Mira and the Nightprowler
The Dark Fate of Mira
The Flying Flux's history is textured with numerous tales of humor and horror, each one more ridiculous than the last, but few events surpass the terrible fate of Mira.
Death; a widely feared but unavoidable reality, even on Flux. However, one's life is a small thing to lose when compared to the atrocities allowed by free will.
Mira, a small village in Cetus, was inhabited by an inconsequential little gathering of Lowland Fluxers, most of which had little desire to leave their homes. Even after the Dichotomic War, their pitiable farms were overlooked and weren't subject to Highland taxation or slavery.

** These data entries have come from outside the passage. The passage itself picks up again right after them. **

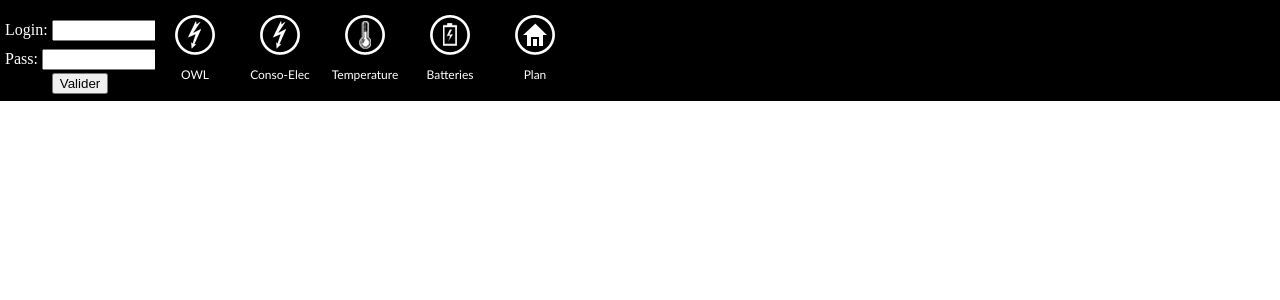
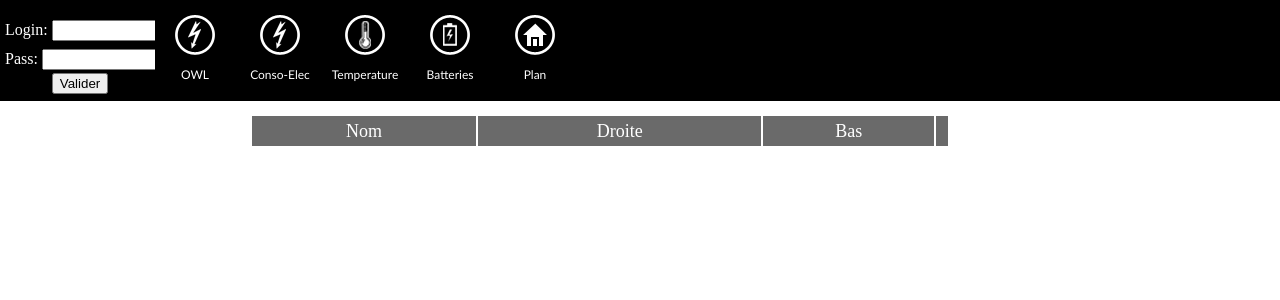
Before and after one commit to Harkanork/ZiHome, a PHP site: page /index.php?page=affecter_scenario in a window 1280 px wide. Shown: the top 300 px of the page. Run offline with PHP 8.4, Linux system fonts and the light colour scheme; data comes from the database, SQL or seed files in the repository; data that the repository does not hold is empty.

Commit message:
mise a jour css

```diff
--- a/www/pages/affecter_scenario.php
+++ b/www/pages/affecter_scenario.php
@@ -1,5 +1,26 @@
+<div id="body-action">
+<br>
+<div id="action-actionneur">
+<center>
+<table border="0" width="700px">
+<tr class="nom">
+<td>
+<center>
+Nom
+</center>
+</td>
+<td>
+Droite
+</td>
+<td>
+Bas
+</td>
+<td>
+</td>
+</tr>
+<tr>
 <?
-if(isset($_SESSION['auth']) && $_SESSION['niveau'] == 'admin')
+if(isset($_SESSION['auth']))
 {
 if(isset($_POST['id'])){
 include("./pages/connexion.php");
@@ -12,7 +33,8 @@ $req = mysql_query($query, $link) or die('Erreur SQL !<br>'.$sql.'<br>'.mysql_er
 while ($data = mysql_fetch_assoc($req))
 {
 ?>
-<p><FORM method="post" action="./index.php?page=administration&detail=affecter_scenario">
+<FORM method="post" action="./index.php?page=affecter_scenario">
+<td class="name">
 <? echo $data['nom']; ?> : <select name="sonde">
 <option value="-1">ne pas afficher</option>
 <?
@@ -23,12 +45,24 @@ while($data3 = mysql_fetch_assoc($req3))
 <option value="<? echo $data3['id']; ?>"<? if($data3['id'] ==  $data['id_plan']){ echo " selected"; } ?>><? echo $data3['libelle']; ?></option>
 <? } ?>
 </select>
-Droite:<INPUT TYPE="text" NAME="left" VALUE="<? echo $data['left']; ?>" size=5>
-bas:<INPUT TYPE="text" NAME="top" VALUE="<? echo $data['top']; ?>" size=5>
+</td>
+<td class="droite">
+<INPUT TYPE="text" NAME="left" VALUE="<? echo $data['left']; ?>" size=5>
+</td>
+<td class="bas">
+<INPUT TYPE="text" NAME="top" VALUE="<? echo $data['top']; ?>" size=5>
+</td>
 <INPUT TYPE="HIDDEN" NAME="id" VALUE="<? echo $data['nom']; ?>">
+<td class="input">
+<center>
 <INPUT TYPE="SUBMIT" NAME="VALIDER" VALUE="VALIDER">
-</FORM></p>
+</center>
+</td>
+</FORM>
+</tr>
 <?
 }
 }
 ?>
+</table>
+</div>
```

Why, then, has Mira become a symbol of fear? That would be Fillin the Nightprowler's doing.
I Fill in. I took it. No blood. Just mind. Just words.
"Fill in" was the name given to this unseen terror of Mira, taken from the repetitious phrase that was spoken by the first of three discovered survivors. This beast-like creature's mind had been crippled by something terrible, and while it made no attempt to attack the travelling merchants who routinely passed through the village, it's face discouraged any attempts to approach. The malice--no--hunger in its unblinking eyes and devilishly crooked grin so openly projected an eerie type of insanity, leaving little doubt as to its current mental state.
I have seen the fear that flashes across a being's face just before death takes them, but those eyes... those eyes were but a mere glimpse of something far worse than fear. How I see it, there are two sides of death. The type we mortals experience--the all-consuming emptiness. Then, there's the one that hunts us; it's not searching for our bodies, but everything that makes us "living beings". So, no; I was not scared. I was intrigued. Had it not been for my brother, I would've been drawn into that sweet abyss forever... that deepest hunger...
Needless to say, that first survivor sat up against a fairly welcoming sign until it died of starvation, its corpse still preserved in perfect condition to this very day; an eternal reminder of Fillin's presence.
The second "survivor" was found within the city walls, and while his mind was left intact, the rough-skinned gargoyle-creature's body was heavily mutilated.
I didn't... see it. I was... patrolling the... streets... when the... darkness fell...
According to Gel Irkle, the towns entire body of law enforcement and a force to be reckoned with, the aforementioned "first survivor" was the local bookworm. While he was unable to recall the tortured soul's name, the gargoyle did mention how incredible it was to listen to him explain complex theories with ease.
As for Gel's memory of the event itself, it wasn't very revealing. He said he was "patrolling the streets" when his sight had been taken, as well as a detailed description of the various tortures he experienced. He was pinned to a nearby building when an amused, but somehow terrified voice whispered in his ear.
It said... 'not me... but don't care... must fill in... you live... you... we... fill in... fill in'. Everything... was broken... I was pinned... so I woul...-wouldn't... kill myself...
Beautiful... she was so beautiful. I watched her as she... my family and friends... then she smiled at me. It was sincere. I know she took the bookworm's sanity and his name from our minds. I know she stripped my good friend Gel of many organs. I know she stole something from me that I swore to someone else, but I didn't care. Still, I regret nothing. I'm not a bad person, but can no longer be called a 'good' one. I'm... I'm just hers. I belong to Fillin.Unpleasant moment - click to reveal
Needless to say, he was killed by those interviewing him before the complete story came out. Because of this, no actual description of Fillin has ever been found, so the Nightprowler is suspected to be a wanderer of the Lowlands; some immortal deity of beauty and death.
There are many references of Fillin the Nightprowler and Mira in the darkest of literary texts, since both are typically used to epitomize death. Some adapted versions were made into songs for children, who will eventually grow up and learn of the horrible things referenced in their games.